U.S. stocks were poised for a lower open on Wednesday on reports of bank lending restrictions in China and as quarterly results from three big U.S. banks raised uneasiness about the state of the sector.
Official media and banking sources said Chinese authorities instructed some major banks to curb lending over the rest of this month after an early burst of credit. The central bank has also told some individual lenders to increase their reserve requirement ratio by one-half of a percentage point.
Bank of America Corp shares fell 0.4 percent to $16.25 in premarket trade after posting a wider-than-expected quarterly loss.
Morgan Stanley slipped 1.1 percent to $30.81 after reporting quarterly results that fell short of estimates, but Wells Fargo & Co edged 0.5 percent higher to $28.42 after reporting a quarterly profit on a pick-up in fee income.
Recent results from financials JPMorgan Chase & Co and Citigroup Inc revealed sizable loan losses at the banks.
It's somewhat of a mixed picture in terms of the reports so far from banks, said Tim Ghriskey, chief investment officer of Solaris Asset Management in Bedford Hills, New York.
A lot of complexity here too because of the various pieces moving around in the accounting rules, so it's not a quick analysis of the earnings reports.
Separately, JPMorgan has entered exclusive talks to buy the RBS Sempra commodities joint venture, sources said on Wednesday, in a deal expected to be worth about $4 billion.
Kraft Foods Inc slid 2.7 percent to $28.63 premarket after billionaire investor Warren Buffett told CNBC television he had a lot of doubts about the company's deal to buy Cadbury Plc . Buffett's Berkshire Hathaway Inc is a major shareholder in Kraft.
S&P 500 futures fell 8.1 points and were below fair value, a formula that evaluates pricing by taking into account interest rates, dividends and time to expiration on the contract.
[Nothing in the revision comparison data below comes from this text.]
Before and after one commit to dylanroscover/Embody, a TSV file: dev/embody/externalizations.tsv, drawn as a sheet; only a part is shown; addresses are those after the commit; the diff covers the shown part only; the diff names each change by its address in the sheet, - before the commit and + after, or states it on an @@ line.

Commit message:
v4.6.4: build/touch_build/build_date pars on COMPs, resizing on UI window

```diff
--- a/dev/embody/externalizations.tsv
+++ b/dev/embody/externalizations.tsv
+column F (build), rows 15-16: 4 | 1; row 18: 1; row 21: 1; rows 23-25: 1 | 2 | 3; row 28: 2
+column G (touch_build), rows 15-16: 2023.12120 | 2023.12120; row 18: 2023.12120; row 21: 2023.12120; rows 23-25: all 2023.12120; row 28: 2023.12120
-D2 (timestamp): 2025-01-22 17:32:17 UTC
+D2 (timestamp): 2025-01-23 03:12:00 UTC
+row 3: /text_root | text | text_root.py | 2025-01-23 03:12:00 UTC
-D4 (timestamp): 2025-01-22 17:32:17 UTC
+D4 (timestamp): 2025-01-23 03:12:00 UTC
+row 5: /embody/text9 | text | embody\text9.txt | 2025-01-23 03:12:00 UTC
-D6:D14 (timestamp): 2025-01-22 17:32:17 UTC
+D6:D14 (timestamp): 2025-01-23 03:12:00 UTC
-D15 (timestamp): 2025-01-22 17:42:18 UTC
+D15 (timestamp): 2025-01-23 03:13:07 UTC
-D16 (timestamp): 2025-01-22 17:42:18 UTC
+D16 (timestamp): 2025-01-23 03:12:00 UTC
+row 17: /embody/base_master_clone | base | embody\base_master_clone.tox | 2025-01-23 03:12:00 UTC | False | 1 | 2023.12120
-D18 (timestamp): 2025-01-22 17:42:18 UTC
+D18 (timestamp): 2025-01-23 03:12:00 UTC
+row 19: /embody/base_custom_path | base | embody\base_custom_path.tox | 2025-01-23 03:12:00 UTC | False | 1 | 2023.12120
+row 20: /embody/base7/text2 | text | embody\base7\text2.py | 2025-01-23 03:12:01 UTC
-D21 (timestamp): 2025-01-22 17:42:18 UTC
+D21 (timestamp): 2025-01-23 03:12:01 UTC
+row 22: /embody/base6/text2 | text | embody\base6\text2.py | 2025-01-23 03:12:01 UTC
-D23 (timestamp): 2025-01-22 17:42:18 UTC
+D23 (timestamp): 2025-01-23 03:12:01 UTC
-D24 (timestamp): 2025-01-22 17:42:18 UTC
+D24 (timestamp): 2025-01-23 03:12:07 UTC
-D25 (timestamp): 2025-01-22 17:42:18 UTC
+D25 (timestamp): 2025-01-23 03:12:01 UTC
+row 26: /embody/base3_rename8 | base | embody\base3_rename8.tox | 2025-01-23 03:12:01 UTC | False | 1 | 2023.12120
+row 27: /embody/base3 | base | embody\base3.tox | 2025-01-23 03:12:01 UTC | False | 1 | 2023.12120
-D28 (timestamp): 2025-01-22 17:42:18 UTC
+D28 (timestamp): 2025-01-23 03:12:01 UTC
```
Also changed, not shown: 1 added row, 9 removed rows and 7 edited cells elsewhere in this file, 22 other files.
Dow Jones industrial average futures lost 60 points, and Nasdaq 100 futures dropped 10.5 points.
Government data showed December U.S. producer prices rose for the third month in a row, increasing by 0.2 percent on a surge in food prices.
Housing starts in December fell unexpectedly, weighed down by a drop in construction activity for single-family dwellings, but new building permits rose 10.9 percent last month, according to Commerce Department data.
(Editing by Padraic Cassidy and Jeffrey Benkoe)